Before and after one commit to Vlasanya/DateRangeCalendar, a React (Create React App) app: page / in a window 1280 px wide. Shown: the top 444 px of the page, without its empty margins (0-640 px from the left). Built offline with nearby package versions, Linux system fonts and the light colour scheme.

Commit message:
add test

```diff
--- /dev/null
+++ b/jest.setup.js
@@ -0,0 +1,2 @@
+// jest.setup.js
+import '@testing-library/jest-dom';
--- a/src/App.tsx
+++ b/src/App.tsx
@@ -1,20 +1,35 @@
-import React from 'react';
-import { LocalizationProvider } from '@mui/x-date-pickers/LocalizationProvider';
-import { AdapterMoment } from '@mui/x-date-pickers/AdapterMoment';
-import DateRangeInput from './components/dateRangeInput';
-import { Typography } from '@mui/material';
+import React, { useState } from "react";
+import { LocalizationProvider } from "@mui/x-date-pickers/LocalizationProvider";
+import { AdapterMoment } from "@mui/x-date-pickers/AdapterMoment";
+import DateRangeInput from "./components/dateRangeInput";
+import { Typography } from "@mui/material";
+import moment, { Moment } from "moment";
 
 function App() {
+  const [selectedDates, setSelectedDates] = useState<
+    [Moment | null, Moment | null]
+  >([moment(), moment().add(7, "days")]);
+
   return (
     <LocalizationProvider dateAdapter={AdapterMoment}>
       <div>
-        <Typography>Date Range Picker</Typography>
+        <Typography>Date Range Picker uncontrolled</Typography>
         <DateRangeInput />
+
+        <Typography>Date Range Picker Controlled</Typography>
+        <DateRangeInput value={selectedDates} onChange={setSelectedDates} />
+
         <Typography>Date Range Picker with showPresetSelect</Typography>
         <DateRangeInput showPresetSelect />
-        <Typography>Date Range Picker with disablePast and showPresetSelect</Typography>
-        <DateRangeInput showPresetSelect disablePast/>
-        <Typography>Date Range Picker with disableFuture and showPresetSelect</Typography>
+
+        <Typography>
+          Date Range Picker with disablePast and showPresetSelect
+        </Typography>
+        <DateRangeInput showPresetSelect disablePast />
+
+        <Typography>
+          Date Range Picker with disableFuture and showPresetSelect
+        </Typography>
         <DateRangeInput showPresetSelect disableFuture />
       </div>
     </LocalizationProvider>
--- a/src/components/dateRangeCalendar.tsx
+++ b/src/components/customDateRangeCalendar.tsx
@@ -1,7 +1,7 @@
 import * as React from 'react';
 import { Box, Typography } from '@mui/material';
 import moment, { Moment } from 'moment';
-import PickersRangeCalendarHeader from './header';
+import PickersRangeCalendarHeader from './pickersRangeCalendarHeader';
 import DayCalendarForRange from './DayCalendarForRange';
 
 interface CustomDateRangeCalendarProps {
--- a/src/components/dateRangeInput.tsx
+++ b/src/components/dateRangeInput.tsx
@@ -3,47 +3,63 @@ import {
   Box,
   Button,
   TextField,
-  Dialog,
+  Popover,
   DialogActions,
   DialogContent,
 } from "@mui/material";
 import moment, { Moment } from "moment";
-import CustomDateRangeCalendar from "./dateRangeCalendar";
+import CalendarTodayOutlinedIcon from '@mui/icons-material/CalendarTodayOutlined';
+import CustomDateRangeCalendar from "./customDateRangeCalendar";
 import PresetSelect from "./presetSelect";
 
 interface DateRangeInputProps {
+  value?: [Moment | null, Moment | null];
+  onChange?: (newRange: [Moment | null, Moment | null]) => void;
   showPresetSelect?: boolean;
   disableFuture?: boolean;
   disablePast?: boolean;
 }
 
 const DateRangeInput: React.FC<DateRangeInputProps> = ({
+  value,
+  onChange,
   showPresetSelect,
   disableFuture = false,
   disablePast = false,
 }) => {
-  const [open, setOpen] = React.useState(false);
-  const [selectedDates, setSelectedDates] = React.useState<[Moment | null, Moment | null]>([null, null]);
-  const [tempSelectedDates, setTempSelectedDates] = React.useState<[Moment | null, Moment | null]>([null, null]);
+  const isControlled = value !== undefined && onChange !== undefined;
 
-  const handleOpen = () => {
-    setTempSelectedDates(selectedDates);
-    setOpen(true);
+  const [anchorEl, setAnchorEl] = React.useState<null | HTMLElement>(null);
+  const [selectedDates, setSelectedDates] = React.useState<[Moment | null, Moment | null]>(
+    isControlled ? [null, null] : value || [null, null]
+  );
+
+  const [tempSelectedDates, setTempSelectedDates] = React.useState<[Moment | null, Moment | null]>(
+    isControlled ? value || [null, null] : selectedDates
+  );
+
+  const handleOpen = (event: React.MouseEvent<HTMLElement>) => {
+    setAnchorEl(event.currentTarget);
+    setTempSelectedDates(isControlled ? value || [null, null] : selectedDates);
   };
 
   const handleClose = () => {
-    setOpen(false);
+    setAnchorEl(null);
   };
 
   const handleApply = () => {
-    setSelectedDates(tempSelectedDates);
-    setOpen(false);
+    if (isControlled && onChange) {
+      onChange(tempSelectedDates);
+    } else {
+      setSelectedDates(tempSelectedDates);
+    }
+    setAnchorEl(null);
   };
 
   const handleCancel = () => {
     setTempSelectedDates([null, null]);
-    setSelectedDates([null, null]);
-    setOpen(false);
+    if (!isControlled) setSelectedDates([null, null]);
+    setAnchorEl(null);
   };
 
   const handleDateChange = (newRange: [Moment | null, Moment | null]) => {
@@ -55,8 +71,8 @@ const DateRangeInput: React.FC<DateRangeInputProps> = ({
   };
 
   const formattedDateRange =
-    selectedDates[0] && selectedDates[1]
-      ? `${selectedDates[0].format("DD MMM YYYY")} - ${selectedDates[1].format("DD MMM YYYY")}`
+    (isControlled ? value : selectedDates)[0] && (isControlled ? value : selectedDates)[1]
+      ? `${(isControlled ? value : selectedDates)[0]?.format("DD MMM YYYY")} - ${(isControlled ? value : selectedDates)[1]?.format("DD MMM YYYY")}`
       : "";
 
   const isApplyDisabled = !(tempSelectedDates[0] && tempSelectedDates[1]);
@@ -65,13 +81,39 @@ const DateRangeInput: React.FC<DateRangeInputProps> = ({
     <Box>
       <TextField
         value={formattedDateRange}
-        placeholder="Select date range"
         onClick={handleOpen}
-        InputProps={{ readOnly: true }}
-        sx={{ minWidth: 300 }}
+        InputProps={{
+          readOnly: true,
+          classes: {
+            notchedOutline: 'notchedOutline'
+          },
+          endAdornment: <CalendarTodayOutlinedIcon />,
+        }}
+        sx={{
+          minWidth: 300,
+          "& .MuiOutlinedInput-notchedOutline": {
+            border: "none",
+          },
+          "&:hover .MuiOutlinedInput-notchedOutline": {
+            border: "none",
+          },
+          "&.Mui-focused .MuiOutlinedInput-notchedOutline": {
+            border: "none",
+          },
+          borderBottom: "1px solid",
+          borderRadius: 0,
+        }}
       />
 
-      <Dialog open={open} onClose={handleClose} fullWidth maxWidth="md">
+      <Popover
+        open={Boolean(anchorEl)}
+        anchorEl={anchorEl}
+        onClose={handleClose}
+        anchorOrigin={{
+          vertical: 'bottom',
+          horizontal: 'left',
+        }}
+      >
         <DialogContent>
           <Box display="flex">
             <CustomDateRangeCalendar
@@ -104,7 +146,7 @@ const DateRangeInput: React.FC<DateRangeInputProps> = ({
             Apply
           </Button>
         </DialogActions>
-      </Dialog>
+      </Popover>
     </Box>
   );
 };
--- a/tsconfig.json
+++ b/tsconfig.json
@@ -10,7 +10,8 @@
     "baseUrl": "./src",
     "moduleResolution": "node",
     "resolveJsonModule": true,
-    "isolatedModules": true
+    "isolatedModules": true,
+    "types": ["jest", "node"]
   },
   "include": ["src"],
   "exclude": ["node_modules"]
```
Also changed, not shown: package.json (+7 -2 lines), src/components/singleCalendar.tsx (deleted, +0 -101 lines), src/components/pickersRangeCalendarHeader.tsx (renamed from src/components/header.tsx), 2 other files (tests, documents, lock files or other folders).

## Aim of the exercise
Using the entries above, copy out all lines that contain the string "setSelectedDates".

## Response area
+  const [selectedDates, setSelectedDates] = useState<
+        <DateRangeInput value={selectedDates} onChange={setSelectedDates} />
-  const [selectedDates, setSelectedDates] = React.useState<[Moment | null, Moment | null]>([null, null]);
+  const [selectedDates, setSelectedDates] = React.useState<[Moment | null, Moment | null]>(
-    setSelectedDates(tempSelectedDates);
+      setSelectedDates(tempSelectedDates);
-    setSelectedDates([null, null]);
+    if (!isControlled) setSelectedDates([null, null]);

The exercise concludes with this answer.